_ABOUT THIS TASK_. The response should consist of every record, reproduced exactly.

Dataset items
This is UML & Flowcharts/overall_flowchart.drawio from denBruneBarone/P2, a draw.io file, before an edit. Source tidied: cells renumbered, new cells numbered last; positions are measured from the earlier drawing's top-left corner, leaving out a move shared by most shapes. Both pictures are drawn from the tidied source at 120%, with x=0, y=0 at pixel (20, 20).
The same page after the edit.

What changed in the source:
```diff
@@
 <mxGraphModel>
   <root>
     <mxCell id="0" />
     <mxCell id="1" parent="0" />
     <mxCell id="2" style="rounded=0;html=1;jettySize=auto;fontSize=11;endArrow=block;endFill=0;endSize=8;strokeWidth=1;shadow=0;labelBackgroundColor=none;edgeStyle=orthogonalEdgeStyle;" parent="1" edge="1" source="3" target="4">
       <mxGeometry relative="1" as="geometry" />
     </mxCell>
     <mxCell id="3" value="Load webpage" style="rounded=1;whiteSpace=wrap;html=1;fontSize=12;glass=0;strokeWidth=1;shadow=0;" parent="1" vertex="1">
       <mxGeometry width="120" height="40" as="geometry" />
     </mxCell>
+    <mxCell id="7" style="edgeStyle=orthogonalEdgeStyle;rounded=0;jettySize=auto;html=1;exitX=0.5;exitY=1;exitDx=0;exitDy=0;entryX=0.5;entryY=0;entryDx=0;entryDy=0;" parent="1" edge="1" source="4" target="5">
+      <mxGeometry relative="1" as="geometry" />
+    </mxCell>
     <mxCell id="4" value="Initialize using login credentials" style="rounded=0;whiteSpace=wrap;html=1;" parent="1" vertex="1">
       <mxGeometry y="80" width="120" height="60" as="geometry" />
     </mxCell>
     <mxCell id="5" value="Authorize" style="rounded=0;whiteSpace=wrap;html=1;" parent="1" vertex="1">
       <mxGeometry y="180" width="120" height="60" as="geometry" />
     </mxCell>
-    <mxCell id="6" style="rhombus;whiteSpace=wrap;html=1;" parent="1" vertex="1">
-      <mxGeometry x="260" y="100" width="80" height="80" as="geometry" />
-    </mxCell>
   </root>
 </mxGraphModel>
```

_WRITTEN RESPONSE_.
This is UML & Flowcharts/overall_flowchart.drawio from denBruneBarone/P2, a draw.io file, before an edit. Source tidied: cells renumbered, new cells numbered last; positions are measured from the earlier drawing's top-left corner, leaving out a move shared by most shapes. Both pictures are drawn from the tidied source at 120%, with x=0, y=0 at pixel (20, 20).
The same page after the edit.

What changed in the source:
```diff
@@
 <mxGraphModel>
   <root>
     <mxCell id="0" />
     <mxCell id="1" parent="0" />
     <mxCell id="2" style="rounded=0;html=1;jettySize=auto;fontSize=11;endArrow=block;endFill=0;endSize=8;strokeWidth=1;shadow=0;labelBackgroundColor=none;edgeStyle=orthogonalEdgeStyle;" parent="1" edge="1" source="3" target="4">
       <mxGeometry relative="1" as="geometry" />
     </mxCell>
     <mxCell id="3" value="Load webpage" style="rounded=1;whiteSpace=wrap;html=1;fontSize=12;glass=0;strokeWidth=1;shadow=0;" parent="1" vertex="1">
       <mxGeometry width="120" height="40" as="geometry" />
     </mxCell>
+    <mxCell id="7" style="edgeStyle=orthogonalEdgeStyle;rounded=0;jettySize=auto;html=1;exitX=0.5;exitY=1;exitDx=0;exitDy=0;entryX=0.5;entryY=0;entryDx=0;entryDy=0;" parent="1" edge="1" source="4" target="5">
+      <mxGeometry relative="1" as="geometry" />
+    </mxCell>
     <mxCell id="4" value="Initialize using login credentials" style="rounded=0;whiteSpace=wrap;html=1;" parent="1" vertex="1">
       <mxGeometry y="80" width="120" height="60" as="geometry" />
     </mxCell>
     <mxCell id="5" value="Authorize" style="rounded=0;whiteSpace=wrap;html=1;" parent="1" vertex="1">
       <mxGeometry y="180" width="120" height="60" as="geometry" />
     </mxCell>
-    <mxCell id="6" style="rhombus;whiteSpace=wrap;html=1;" parent="1" vertex="1">
-      <mxGeometry x="260" y="100" width="80" height="80" as="geometry" />
-    </mxCell>
   </root>
 </mxGraphModel>
```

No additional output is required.